*THE DATA*.
* * * *

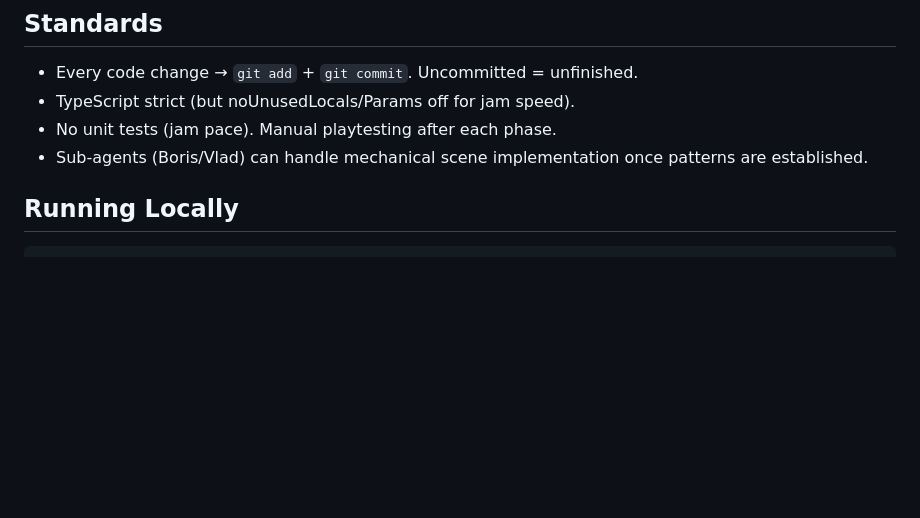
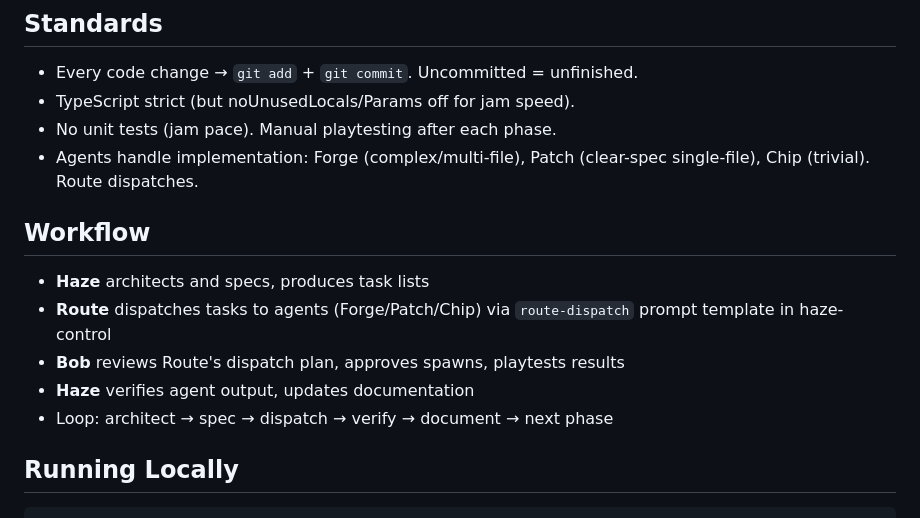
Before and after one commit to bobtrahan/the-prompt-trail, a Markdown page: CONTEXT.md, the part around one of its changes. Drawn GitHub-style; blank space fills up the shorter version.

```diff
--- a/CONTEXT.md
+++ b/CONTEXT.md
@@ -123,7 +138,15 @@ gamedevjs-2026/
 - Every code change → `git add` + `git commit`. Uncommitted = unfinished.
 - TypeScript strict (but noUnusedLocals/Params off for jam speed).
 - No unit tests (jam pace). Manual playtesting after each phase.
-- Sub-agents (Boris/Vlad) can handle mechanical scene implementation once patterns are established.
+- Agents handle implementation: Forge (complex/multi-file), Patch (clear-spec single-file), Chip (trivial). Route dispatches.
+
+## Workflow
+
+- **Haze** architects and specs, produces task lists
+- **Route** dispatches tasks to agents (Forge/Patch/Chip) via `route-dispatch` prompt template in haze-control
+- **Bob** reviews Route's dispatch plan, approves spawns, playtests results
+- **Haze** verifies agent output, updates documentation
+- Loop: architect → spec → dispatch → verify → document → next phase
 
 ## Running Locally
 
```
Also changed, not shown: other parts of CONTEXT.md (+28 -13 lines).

* * * *

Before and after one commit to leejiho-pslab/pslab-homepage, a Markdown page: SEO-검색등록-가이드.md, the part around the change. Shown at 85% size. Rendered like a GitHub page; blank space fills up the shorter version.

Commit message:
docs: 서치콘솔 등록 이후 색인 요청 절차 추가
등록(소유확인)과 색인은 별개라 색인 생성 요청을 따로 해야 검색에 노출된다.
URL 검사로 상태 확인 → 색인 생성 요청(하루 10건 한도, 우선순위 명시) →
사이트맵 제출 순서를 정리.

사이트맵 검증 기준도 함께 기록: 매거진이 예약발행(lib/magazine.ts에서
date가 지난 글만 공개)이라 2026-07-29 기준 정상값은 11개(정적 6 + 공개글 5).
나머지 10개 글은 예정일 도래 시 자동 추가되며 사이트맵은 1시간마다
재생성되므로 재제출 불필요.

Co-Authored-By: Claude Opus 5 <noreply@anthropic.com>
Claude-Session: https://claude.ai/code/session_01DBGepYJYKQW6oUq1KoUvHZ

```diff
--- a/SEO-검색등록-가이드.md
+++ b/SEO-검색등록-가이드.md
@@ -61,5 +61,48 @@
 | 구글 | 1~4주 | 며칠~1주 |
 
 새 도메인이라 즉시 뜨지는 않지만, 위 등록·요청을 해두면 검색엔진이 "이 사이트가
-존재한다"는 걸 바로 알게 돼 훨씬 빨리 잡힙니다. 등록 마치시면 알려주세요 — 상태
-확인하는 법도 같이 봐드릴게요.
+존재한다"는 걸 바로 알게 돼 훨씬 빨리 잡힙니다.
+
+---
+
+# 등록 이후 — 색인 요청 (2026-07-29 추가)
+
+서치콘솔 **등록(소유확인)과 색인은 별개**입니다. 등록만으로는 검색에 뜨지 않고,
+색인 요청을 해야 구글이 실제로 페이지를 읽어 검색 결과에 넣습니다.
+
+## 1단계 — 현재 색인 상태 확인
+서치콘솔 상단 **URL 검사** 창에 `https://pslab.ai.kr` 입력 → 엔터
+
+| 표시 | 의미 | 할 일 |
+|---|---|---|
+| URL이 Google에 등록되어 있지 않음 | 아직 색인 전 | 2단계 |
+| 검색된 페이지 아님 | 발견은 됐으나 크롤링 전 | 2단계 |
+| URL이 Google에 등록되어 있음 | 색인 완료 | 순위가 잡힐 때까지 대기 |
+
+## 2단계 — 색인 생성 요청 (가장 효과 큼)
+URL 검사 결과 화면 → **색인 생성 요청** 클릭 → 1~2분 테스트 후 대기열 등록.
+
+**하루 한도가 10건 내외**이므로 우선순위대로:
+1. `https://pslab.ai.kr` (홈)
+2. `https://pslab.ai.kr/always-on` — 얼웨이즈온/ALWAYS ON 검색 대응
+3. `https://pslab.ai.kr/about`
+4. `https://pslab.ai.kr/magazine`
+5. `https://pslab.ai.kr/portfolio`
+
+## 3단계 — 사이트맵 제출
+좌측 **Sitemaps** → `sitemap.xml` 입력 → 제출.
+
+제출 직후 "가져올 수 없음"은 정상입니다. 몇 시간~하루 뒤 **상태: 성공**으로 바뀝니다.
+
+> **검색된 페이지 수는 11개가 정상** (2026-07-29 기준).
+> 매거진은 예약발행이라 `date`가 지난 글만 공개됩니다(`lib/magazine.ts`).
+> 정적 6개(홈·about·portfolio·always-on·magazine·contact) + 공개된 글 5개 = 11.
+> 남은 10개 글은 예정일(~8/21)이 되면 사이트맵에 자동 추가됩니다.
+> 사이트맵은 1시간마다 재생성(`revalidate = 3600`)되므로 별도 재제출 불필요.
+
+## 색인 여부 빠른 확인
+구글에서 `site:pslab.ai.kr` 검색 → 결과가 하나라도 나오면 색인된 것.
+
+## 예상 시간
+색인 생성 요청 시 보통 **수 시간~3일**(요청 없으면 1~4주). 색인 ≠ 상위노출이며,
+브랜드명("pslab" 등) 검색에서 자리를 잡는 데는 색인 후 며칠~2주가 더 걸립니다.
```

* * * *

*YOUR ASSIGNMENT*. Every line containing the word "CONTEXT" must be copied from the material above.

*SOLUTION BELOW*.
Before and after one commit to bobtrahan/the-prompt-trail, a Markdown page: CONTEXT.md, the part around one of its changes. Drawn GitHub-style; blank space fills up the shorter version.
--- a/CONTEXT.md
+++ b/CONTEXT.md
Also changed, not shown: other parts of CONTEXT.md (+28 -13 lines).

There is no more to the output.